The treatment of lumbar spinal stenosis often depends on the severity of a patient’s symptoms and the severity of neurologic compression. Patients with mild or moderate stenosis may respond very well to conservative treatments. Conservative treatments may consist of oral anti-inflammatory medications and pain medications. Muscle relaxant medications should be used for severe pain and muscle spasms, and only for short duration in elderly patients. Complications secondary to medications are more common in the elderly, and all medications should be closely monitored by the prescribing physician. Physical therapy, manipulation, and modalities may also be utilized, primarily to improve a patient’s strength, endurance, and level of function. Epidural steroid injections may provide dramatic improvement of pain symptoms, but only 25% have long-term relief according to a study authored by Surin.

When a patient has severe spinal stenosis and symptomatology, or a patient with mild or moderate stenosis has failed conservative modalities, surgical intervention is considered. Patients noted to have multiple spinal levels involved are indicated for a laminectomy. If a patient only has one or two levels of involvement, then minimally invasive procedures such as a microscopic laminectomy or intra-laminar decompression may be considered. The goals of surgery are to improve a patient’s pain and level of function, as well as prevent further deterioration of function and worsening pain. Patients who demonstrate instability or mal-alignment of the spine may also require spinal fusion (mending the spine bones together) in addition to a decompression procedure. There is a high rate of success for patients treated surgically, yet there is a notable increase in morbidity and mortality in elderly patients over 80 years-old, especially those with significant medical problems. A careful preoperative evaluation and delicate perioperative and postoperative management is particularly important in this setting.

Selected Bibliography

Amundsen T, et al.: Lumbar spinal stenosis: conservative or surgical management? : a prospective 10-year study. Spine 2000;25(11):1424.

Atlas SJ, et al.: Long-term outcomes of surgical and nonsurgical management of lumbar spinal stenosis: 8 to 10 year results from the Maine Lumbar Spine Study. Spine 2005;30(8):936.

Basmajian JV: Acute back pain and spasm: a controlled multi-center trial of combined analgesics and anti-spasm agents. Spine 1989;14:438.

Fischgrund JS, et al.: Degenerative lumbar spondylolisthesis with spinal stenosis: a prospective randomized study comparing decompressive laminectomy and arthrodesis with and without spinal instrumentation. Spine 1997;22:2807.

Galiano K, et al.: Long-term outcome of laminectomy for spinal stenosis in octogenarians. Spine 2005;30(3):332.

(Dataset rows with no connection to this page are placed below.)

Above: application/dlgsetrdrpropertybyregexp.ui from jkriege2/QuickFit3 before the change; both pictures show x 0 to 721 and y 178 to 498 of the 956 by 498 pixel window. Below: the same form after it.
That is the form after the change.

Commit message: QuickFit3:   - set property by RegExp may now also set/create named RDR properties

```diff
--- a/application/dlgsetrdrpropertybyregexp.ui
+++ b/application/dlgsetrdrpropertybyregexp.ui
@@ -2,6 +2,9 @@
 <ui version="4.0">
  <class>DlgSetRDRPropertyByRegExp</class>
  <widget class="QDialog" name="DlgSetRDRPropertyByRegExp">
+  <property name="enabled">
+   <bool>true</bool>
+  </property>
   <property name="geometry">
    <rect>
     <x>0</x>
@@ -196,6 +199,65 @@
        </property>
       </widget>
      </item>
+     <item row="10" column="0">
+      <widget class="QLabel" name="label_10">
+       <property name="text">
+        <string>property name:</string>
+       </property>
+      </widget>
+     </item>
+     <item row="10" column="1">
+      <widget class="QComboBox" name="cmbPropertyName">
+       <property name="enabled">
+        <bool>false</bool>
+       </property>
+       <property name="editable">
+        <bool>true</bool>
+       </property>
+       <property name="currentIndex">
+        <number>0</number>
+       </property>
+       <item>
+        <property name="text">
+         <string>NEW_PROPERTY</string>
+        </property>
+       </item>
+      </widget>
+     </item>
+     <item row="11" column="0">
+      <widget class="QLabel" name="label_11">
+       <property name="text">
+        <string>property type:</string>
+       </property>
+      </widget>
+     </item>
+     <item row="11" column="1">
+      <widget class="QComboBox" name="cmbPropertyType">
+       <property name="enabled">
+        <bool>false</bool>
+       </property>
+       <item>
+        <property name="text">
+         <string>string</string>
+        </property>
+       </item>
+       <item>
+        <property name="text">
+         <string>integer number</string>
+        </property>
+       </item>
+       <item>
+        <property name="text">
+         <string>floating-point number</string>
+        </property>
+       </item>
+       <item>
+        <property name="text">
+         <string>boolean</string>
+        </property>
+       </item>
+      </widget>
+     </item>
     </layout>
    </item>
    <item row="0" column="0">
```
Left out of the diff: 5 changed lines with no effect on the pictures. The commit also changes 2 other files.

Herkowitz HN, Kurz LT: Degenerative lumbar spinal listhesis with spinal stenosis; a prospective randomized study comparing decompression with decompression and intertransverse process arthrodesis. J Bone Joint Surg Am 1991;73:802.

Katz J, et al.: Predictors of surgical outcome in degenerative lumbar spinal stenosis. Spine 1999;24(21):2229.

Lee CK, Rauschning W, Glenn W: Lateral lumbar spinal canal stenosis: classification, pathologic anatomy and surgical decompression. Spine 1980;13:313.

Liebergall M, et al.: The role of epidural steroid injection in the management of lumbar radiculopathy due to disc disease or spinal stenosis. Pain Clin 1986;1:35.

Rosen CD, Kahanovitz N, Berstein R: A retrospective analysis of the efficacy of epidural steroid injections. Clin Orthop 1988;228:270.

Surin V, Hedelin E, Smith L: Degenerative lumbar spinal stenosis. Acta Orthop Scand 1982;53:79.